**Dataset entries**
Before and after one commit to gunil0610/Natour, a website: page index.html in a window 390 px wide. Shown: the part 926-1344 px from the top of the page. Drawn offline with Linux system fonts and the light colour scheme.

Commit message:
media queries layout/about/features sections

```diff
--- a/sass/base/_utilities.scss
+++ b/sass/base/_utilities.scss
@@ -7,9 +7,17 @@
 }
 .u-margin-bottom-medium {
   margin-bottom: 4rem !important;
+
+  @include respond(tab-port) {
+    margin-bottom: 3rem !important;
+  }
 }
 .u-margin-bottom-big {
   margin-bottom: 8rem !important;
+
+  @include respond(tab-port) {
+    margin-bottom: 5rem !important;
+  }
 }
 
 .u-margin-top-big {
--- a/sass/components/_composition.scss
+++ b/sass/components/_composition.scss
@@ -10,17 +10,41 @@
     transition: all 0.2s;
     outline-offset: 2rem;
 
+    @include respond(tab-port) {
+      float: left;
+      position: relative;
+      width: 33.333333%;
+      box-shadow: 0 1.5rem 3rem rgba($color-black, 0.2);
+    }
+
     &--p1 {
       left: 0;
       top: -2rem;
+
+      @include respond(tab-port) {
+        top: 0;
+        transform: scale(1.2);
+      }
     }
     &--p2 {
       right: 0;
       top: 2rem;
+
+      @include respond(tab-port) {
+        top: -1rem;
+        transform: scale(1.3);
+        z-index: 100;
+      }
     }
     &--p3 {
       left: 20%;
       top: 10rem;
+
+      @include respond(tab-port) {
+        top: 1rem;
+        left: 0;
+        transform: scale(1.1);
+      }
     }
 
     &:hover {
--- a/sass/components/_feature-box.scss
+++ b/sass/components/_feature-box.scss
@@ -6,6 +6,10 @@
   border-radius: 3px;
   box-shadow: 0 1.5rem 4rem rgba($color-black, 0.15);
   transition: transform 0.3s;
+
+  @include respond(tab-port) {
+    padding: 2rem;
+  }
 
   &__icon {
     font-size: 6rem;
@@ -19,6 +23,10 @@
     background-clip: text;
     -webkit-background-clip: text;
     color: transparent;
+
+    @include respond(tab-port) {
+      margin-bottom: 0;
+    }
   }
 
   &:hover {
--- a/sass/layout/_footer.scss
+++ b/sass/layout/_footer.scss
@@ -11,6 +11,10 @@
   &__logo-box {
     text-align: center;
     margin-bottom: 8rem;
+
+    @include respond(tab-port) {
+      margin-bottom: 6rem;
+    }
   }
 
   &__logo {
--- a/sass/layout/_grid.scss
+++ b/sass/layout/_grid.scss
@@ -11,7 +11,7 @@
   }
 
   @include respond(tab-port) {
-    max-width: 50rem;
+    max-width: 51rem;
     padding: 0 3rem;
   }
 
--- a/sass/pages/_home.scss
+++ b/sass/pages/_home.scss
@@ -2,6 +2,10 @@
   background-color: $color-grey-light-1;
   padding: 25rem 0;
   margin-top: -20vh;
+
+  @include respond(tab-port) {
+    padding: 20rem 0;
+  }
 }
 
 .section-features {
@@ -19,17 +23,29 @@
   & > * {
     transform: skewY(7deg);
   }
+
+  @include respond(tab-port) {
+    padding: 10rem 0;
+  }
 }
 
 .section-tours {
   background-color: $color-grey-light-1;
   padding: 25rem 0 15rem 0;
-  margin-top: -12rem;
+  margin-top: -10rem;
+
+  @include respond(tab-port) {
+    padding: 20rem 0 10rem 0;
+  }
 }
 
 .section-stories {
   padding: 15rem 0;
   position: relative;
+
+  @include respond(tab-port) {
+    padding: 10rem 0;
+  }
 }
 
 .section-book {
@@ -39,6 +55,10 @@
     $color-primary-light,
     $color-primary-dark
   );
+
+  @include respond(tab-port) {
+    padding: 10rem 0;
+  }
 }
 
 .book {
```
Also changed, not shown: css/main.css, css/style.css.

**What to work on**
Exactly reproduce every line of the data above.

**Solution to the exercise**
Before and after one commit to gunil0610/Natour, a website: page index.html in a window 390 px wide. Shown: the part 926-1344 px from the top of the page. Drawn offline with Linux system fonts and the light colour scheme.

Commit message:
media queries layout/about/features sections

```diff
--- a/sass/base/_utilities.scss
+++ b/sass/base/_utilities.scss
@@ -7,9 +7,17 @@
 }
 .u-margin-bottom-medium {
   margin-bottom: 4rem !important;
+
+  @include respond(tab-port) {
+    margin-bottom: 3rem !important;
+  }
 }
 .u-margin-bottom-big {
   margin-bottom: 8rem !important;
+
+  @include respond(tab-port) {
+    margin-bottom: 5rem !important;
+  }
 }
 
 .u-margin-top-big {
--- a/sass/components/_composition.scss
+++ b/sass/components/_composition.scss
@@ -10,17 +10,41 @@
     transition: all 0.2s;
     outline-offset: 2rem;
 
+    @include respond(tab-port) {
+      float: left;
+      position: relative;
+      width: 33.333333%;
+      box-shadow: 0 1.5rem 3rem rgba($color-black, 0.2);
+    }
+
     &--p1 {
       left: 0;
       top: -2rem;
+
+      @include respond(tab-port) {
+        top: 0;
+        transform: scale(1.2);
+      }
     }
     &--p2 {
       right: 0;
       top: 2rem;
+
+      @include respond(tab-port) {
+        top: -1rem;
+        transform: scale(1.3);
+        z-index: 100;
+      }
     }
     &--p3 {
       left: 20%;
       top: 10rem;
+
+      @include respond(tab-port) {
+        top: 1rem;
+        left: 0;
+        transform: scale(1.1);
+      }
     }
 
     &:hover {
--- a/sass/components/_feature-box.scss
+++ b/sass/components/_feature-box.scss
@@ -6,6 +6,10 @@
   border-radius: 3px;
   box-shadow: 0 1.5rem 4rem rgba($color-black, 0.15);
   transition: transform 0.3s;
+
+  @include respond(tab-port) {
+    padding: 2rem;
+  }
 
   &__icon {
     font-size: 6rem;
@@ -19,6 +23,10 @@
     background-clip: text;
     -webkit-background-clip: text;
     color: transparent;
+
+    @include respond(tab-port) {
+      margin-bottom: 0;
+    }
   }
 
   &:hover {
--- a/sass/layout/_footer.scss
+++ b/sass/layout/_footer.scss
@@ -11,6 +11,10 @@
   &__logo-box {
     text-align: center;
     margin-bottom: 8rem;
+
+    @include respond(tab-port) {
+      margin-bottom: 6rem;
+    }
   }
 
   &__logo {
--- a/sass/layout/_grid.scss
+++ b/sass/layout/_grid.scss
@@ -11,7 +11,7 @@
   }
 
   @include respond(tab-port) {
-    max-width: 50rem;
+    max-width: 51rem;
     padding: 0 3rem;
   }
 
--- a/sass/pages/_home.scss
+++ b/sass/pages/_home.scss
@@ -2,6 +2,10 @@
   background-color: $color-grey-light-1;
   padding: 25rem 0;
   margin-top: -20vh;
+
+  @include respond(tab-port) {
+    padding: 20rem 0;
+  }
 }
 
 .section-features {
@@ -19,17 +23,29 @@
   & > * {
     transform: skewY(7deg);
   }
+
+  @include respond(tab-port) {
+    padding: 10rem 0;
+  }
 }
 
 .section-tours {
   background-color: $color-grey-light-1;
   padding: 25rem 0 15rem 0;
-  margin-top: -12rem;
+  margin-top: -10rem;
+
+  @include respond(tab-port) {
+    padding: 20rem 0 10rem 0;
+  }
 }
 
 .section-stories {
   padding: 15rem 0;
   position: relative;
+
+  @include respond(tab-port) {
+    padding: 10rem 0;
+  }
 }
 
 .section-book {
@@ -39,6 +55,10 @@
     $color-primary-light,
     $color-primary-dark
   );
+
+  @include respond(tab-port) {
+    padding: 10rem 0;
+  }
 }
 
 .book {
```
Also changed, not shown: css/main.css, css/style.css.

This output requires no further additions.